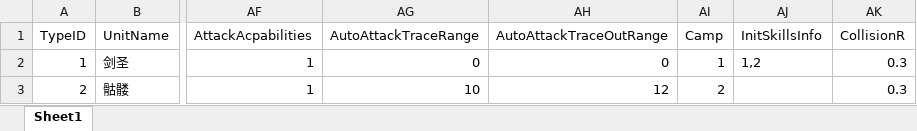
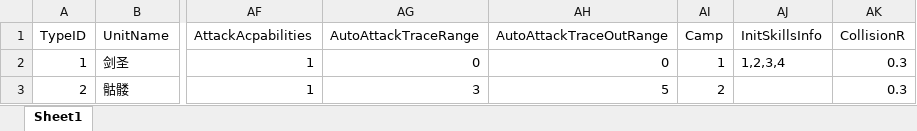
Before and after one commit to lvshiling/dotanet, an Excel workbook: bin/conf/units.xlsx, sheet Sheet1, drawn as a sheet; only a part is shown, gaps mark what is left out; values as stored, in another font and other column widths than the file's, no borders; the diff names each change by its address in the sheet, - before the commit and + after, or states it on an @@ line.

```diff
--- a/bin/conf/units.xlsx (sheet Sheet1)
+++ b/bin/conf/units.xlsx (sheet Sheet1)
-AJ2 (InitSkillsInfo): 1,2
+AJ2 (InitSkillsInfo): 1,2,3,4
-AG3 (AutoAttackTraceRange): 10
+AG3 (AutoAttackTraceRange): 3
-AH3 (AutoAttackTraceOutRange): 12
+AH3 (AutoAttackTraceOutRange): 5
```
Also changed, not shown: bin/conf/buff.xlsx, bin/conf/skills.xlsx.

════════

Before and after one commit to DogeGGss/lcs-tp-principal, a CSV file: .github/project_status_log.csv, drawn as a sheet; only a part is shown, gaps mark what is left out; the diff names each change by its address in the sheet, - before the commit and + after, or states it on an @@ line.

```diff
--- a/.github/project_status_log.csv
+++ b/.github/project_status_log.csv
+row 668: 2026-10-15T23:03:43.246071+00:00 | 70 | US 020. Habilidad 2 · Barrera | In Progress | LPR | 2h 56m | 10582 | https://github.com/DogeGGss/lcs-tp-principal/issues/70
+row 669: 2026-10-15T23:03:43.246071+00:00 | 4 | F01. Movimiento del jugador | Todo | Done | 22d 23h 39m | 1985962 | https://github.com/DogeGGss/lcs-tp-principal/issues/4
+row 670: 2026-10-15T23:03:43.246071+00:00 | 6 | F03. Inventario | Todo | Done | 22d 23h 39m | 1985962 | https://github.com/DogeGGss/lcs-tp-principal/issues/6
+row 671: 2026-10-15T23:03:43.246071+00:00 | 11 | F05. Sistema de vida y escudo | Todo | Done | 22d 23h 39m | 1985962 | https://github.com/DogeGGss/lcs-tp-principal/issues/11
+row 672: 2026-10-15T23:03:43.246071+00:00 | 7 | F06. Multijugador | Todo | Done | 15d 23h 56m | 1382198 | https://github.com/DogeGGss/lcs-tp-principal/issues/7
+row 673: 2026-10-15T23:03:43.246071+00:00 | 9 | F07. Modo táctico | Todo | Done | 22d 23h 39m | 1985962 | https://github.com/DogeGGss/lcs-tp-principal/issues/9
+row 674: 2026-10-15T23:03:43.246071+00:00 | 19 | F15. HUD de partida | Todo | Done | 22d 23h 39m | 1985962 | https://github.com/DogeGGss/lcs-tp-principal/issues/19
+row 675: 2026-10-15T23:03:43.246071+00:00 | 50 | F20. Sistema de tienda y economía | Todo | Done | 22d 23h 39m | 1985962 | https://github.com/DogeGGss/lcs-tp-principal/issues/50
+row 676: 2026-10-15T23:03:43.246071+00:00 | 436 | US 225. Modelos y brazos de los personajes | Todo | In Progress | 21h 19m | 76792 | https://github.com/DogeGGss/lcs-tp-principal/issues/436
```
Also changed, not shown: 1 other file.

════════

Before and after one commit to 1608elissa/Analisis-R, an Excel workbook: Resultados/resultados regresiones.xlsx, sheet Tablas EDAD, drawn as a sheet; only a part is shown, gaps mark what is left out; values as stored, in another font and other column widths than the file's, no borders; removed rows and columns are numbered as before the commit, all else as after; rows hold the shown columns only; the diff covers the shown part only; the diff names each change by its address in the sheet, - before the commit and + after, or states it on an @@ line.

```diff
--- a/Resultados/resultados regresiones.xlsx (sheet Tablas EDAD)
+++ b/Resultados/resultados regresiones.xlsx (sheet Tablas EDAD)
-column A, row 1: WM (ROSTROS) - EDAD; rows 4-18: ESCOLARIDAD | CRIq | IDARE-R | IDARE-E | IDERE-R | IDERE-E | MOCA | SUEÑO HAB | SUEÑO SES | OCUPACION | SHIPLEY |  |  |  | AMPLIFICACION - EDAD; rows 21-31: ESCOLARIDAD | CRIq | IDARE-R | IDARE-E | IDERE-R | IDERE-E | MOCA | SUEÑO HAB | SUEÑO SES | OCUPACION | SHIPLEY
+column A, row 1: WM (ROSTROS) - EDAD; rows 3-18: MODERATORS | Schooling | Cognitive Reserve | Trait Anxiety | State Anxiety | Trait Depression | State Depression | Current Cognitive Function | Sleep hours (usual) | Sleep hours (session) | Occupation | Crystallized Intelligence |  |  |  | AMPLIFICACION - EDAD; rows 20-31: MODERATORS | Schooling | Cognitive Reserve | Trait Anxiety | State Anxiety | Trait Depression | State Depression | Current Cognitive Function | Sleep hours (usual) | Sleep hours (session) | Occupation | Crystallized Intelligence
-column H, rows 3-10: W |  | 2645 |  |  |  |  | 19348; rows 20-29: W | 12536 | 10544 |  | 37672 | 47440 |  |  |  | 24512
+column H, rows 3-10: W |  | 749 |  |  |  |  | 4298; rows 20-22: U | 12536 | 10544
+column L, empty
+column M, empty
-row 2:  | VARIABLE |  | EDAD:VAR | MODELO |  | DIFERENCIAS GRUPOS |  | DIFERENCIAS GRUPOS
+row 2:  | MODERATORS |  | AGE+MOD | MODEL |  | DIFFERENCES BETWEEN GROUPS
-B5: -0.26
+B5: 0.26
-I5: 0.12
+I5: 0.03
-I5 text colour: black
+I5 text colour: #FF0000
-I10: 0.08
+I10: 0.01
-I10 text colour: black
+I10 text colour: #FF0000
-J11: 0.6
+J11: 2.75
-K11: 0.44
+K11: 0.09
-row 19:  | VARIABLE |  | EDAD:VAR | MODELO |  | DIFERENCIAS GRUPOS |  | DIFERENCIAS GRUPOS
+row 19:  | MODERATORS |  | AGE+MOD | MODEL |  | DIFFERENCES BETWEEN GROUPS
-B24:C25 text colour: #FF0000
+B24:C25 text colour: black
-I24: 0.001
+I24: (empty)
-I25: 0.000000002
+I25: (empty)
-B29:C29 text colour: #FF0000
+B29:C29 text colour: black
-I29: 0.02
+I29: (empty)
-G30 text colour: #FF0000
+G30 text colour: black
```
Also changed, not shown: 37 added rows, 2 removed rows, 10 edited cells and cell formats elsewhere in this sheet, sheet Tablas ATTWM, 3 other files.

════════

- **Exercise**:
Among the lines above, repeat exactly those from the line with "Before and after one commit to lvshiling/dotanet, an" to the line with "shown: bin/conf/buff.xlsx, bin/conf/skills.xlsx.", counting both ends.

- **Result of the exercise**:
Before and after one commit to lvshiling/dotanet, an Excel workbook: bin/conf/units.xlsx, sheet Sheet1, drawn as a sheet; only a part is shown, gaps mark what is left out; values as stored, in another font and other column widths than the file's, no borders; the diff names each change by its address in the sheet, - before the commit and + after, or states it on an @@ line.

```diff
--- a/bin/conf/units.xlsx (sheet Sheet1)
+++ b/bin/conf/units.xlsx (sheet Sheet1)
-AJ2 (InitSkillsInfo): 1,2
+AJ2 (InitSkillsInfo): 1,2,3,4
-AG3 (AutoAttackTraceRange): 10
+AG3 (AutoAttackTraceRange): 3
-AH3 (AutoAttackTraceOutRange): 12
+AH3 (AutoAttackTraceOutRange): 5
```
Also changed, not shown: bin/conf/buff.xlsx, bin/conf/skills.xlsx.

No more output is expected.